Sharpening a knife is not always easy. To get a perfect edge, you have to choose just the right tools - and know how to use them.
In this article, we'll show you how to sharpen your knives with a sharpening stone, a powerful tool that has been around for centuries. Discover all the basics of sharpening stones, including their origins, the knives they can sharpen, how they differ from other sharpening tools, and how to use and clean them.
The origins of the sharpening stone
Stones were the original tools of knife sharpeners. In fact, they were the first sharpening tools ever to be used. Originally, peasants used stones to sharpen their scythes before cutting hay, running the stones along the blade. Although the technique has evolved somewhat over time, stones continue to be one of the most widely used tools for sharpening knives.
Where do sharpening stones come from? Most sharpening stones are natural elements extracted from quarries. They are often made of sandstone or shale.
Sharpening stones are distinguished by their particles. Some have coarse particles which are suitable for sharpening extremely damaged knives, while others have finer particles that let you sharpen any type of knife by spending more time on those that need it.
Our sharpening stones come from the Lombardy region of Italy and are composed of fine particles. Lombardy stone is known for its outstanding quality: its particles are spread out evenly across its entire surface, and it does not contain any veins which might interfere with the sharpening.
Are sharpening stones suitable for all knives?
Stones can be used to sharpen any type of knife, with the exception of knives with micro-serrated edges (e.g., serrated and bread knives). Pocket knives, kitchen knives, table knives, garden knives (such as pruning shears), and even scissors can be sharpened with a stone. The same goes for knives with a rounded tip: simply glide the curved edge along the stone.
However, special care must be taken with polished and black blades, as these blades are more easily damaged during sharpening. The knife should always be held at a 20-degree angle against the stone.
How to use your sharpening stone
First of all, keep in mind that your knives should be sharpened regularly. Professionals sharpen their knives before nearly every use.
The first step involves soaking the stone in water for a few minutes until it is nice and drenched. The sharpening stone must be wet to prevent stone dust and steel particles from clogging up its pores. Once the stone is drenched, you can then proceed with the sharpening. Hold the knife at a 20-degree angle against the stone to prevent the blade or cutting edge from becoming damaged. To create a 20-degree angle, place your thumb on the back of the blade, then place the knife against the stone.

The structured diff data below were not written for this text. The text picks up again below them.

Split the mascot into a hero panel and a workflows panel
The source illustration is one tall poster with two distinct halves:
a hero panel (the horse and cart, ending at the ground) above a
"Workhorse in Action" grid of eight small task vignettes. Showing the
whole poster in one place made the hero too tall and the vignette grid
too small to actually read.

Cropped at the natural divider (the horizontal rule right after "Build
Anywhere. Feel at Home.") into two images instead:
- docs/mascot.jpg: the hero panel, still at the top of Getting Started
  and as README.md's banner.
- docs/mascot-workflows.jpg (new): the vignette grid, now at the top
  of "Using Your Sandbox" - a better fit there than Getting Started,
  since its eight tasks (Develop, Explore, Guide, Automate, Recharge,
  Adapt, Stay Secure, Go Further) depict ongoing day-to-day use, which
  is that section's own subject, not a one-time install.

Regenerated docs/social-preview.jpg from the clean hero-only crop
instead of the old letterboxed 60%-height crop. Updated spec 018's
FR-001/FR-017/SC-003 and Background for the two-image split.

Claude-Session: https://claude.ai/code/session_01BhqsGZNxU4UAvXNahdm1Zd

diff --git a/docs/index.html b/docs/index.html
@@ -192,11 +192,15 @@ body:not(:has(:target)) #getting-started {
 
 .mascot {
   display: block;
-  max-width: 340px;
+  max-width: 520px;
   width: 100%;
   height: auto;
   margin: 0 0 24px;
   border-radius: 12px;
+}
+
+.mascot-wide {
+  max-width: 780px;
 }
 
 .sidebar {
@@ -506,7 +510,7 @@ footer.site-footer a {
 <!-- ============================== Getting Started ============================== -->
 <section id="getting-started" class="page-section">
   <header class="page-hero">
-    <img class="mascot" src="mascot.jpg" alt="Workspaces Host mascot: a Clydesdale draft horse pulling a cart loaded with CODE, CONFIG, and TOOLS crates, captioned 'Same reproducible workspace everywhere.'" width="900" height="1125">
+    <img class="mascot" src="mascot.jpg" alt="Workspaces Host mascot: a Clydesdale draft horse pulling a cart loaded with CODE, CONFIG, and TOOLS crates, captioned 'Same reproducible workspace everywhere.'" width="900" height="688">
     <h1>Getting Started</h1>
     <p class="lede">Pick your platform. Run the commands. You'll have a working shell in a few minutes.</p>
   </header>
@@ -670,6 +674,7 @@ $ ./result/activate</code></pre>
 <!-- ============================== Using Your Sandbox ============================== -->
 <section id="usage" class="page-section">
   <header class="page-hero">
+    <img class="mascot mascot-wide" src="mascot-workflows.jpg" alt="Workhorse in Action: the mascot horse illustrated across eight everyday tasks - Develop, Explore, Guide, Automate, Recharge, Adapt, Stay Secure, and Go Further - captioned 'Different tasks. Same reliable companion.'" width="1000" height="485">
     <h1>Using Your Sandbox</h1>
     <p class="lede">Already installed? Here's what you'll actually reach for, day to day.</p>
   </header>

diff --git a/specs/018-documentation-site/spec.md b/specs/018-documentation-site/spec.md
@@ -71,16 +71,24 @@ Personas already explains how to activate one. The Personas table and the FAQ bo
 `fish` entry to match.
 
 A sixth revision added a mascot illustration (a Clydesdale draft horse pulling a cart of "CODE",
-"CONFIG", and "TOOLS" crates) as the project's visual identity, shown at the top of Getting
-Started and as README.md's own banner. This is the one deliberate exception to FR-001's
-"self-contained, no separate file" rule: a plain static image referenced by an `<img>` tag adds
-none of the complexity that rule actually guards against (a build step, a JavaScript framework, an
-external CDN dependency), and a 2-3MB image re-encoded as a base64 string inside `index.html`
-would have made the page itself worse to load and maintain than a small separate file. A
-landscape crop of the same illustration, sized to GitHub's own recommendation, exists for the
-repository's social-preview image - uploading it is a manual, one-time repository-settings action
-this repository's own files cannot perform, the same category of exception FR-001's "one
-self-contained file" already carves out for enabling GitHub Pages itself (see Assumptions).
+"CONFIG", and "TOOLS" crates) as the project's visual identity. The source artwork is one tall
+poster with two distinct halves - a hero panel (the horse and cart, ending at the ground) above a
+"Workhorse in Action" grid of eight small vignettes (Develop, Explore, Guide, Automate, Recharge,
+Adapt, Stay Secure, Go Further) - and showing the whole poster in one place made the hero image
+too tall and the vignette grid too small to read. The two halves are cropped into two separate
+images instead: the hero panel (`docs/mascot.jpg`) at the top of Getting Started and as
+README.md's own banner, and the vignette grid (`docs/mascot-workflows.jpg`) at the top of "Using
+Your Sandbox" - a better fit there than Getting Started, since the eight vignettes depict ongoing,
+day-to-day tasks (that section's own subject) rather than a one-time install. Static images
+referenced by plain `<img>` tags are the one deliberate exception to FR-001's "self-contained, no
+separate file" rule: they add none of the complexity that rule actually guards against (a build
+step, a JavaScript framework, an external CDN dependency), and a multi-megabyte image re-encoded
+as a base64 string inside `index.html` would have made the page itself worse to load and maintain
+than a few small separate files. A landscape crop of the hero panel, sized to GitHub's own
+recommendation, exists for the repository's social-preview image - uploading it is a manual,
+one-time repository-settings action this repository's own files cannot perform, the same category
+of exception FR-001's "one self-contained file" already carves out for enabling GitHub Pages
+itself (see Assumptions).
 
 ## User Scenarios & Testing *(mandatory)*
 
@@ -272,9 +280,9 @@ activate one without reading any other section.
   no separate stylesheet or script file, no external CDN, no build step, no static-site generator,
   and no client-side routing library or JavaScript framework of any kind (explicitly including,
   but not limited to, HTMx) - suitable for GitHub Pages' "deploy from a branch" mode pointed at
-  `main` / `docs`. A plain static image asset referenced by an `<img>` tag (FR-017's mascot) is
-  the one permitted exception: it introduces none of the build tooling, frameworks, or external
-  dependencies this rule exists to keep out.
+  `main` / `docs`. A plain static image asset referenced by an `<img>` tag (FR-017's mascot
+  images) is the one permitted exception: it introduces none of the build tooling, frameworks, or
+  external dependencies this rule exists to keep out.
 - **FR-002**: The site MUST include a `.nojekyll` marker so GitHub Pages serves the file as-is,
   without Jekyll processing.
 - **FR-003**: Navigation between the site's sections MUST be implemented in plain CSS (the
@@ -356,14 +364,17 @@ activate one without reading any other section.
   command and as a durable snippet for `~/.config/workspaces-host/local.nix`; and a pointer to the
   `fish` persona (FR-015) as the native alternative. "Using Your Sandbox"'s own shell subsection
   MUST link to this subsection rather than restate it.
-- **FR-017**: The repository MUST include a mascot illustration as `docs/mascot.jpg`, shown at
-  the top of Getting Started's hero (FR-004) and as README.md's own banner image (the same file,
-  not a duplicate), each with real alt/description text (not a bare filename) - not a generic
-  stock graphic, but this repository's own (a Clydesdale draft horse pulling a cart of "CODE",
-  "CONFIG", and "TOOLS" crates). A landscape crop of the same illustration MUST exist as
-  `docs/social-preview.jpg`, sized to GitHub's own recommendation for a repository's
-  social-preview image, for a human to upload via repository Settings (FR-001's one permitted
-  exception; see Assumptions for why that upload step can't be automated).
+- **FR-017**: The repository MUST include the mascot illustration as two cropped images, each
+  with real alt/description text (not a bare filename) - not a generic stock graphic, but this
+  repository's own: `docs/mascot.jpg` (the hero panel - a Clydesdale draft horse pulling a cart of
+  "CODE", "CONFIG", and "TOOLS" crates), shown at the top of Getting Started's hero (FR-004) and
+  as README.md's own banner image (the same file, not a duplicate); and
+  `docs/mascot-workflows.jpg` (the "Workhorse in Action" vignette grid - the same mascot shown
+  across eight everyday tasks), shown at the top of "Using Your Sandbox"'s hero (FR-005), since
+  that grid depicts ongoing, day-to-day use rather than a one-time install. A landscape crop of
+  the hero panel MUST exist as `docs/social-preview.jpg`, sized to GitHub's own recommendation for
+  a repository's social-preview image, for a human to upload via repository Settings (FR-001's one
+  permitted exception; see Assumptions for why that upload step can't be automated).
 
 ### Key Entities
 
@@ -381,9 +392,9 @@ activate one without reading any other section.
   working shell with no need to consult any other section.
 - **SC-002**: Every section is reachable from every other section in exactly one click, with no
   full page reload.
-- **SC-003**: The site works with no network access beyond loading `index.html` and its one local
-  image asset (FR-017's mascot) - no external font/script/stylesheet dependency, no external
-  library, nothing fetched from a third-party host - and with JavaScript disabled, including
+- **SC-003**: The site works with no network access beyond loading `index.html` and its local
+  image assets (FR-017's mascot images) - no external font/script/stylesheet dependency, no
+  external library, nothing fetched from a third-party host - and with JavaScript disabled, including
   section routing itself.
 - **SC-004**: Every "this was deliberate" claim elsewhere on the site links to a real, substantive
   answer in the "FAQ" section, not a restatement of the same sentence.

To sharpen, press gently and push the knife away from you, gliding the entire length of the cutting edge against the stone. If you sharpen your knives regularly, then 5 glides will be enough. Next, turn the knife over and repeat, this time placing your index finger on the back of the blade to create a 20-degree angle. If the stone gets dry, feel free to wet it again.
While sharpening, you may notice that small white marks appear on the blade. This is sediment from the stone. Be sure to clean the knife after sharpening by rinsing it with water or wiping it with a cloth.
How to clean your sharpening stone
Sharpening stones are extremely easy to clean. After each use, simply rinse the stone with water. This will remove the stone dust and steel particles and prevent the pores from clogging. Let the stone dry, then store it in a drawer (for example). Do not wash the stone in the dishwasher or use soap, a sponge, or detergent - water is enough.
Sharpening stones are incredibly durable and have an extremely long lifespan. However, they can break easily so be careful not to drop them.
How do sharpening stones differ from sharpening steels and manual sharpeners?
These tools are quite similar: the feel, the sharpening noise, and the end results are pretty much the same. We recommend simply choosing the tool that works best for you. However, keep in mind that stones and steels are used differently, and that steels are more versatile than stones.
Opinel sells two sharpening stones: the natural 10 cm rectangular stone and the natural 24 cm oval stone. The oval stone is the original sharpening stone (used for scythes) and is only cut on one side. It can be used to sharpen knives of any size, while the 10 cm rectangular stone is used for smaller knives with blades of up to 8 cm.
Now that you're an expert on sharpening stones, go ahead and give one a try! Take advantage of the tips in this article to give your knives a new lease on life!